#### [Task instructions]
Please report every line in the entries that contains the string "html".

Screenshot and code edit data

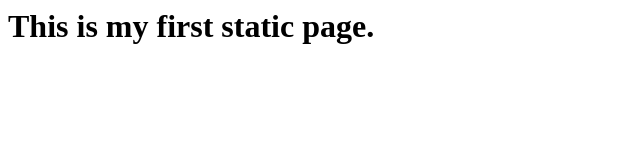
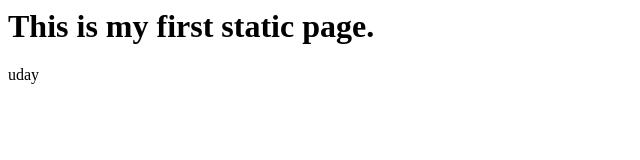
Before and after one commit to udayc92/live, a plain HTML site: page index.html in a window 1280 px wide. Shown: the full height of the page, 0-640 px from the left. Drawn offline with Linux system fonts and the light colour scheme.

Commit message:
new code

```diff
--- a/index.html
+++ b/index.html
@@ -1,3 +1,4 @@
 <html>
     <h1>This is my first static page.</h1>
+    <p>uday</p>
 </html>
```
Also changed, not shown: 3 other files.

#### [Final answer]
Before and after one commit to udayc92/live, a plain HTML site: page index.html in a window 1280 px wide. Shown: the full height of the page, 0-640 px from the left. Drawn offline with Linux system fonts and the light colour scheme.
--- a/index.html
+++ b/index.html
 <html>
 </html>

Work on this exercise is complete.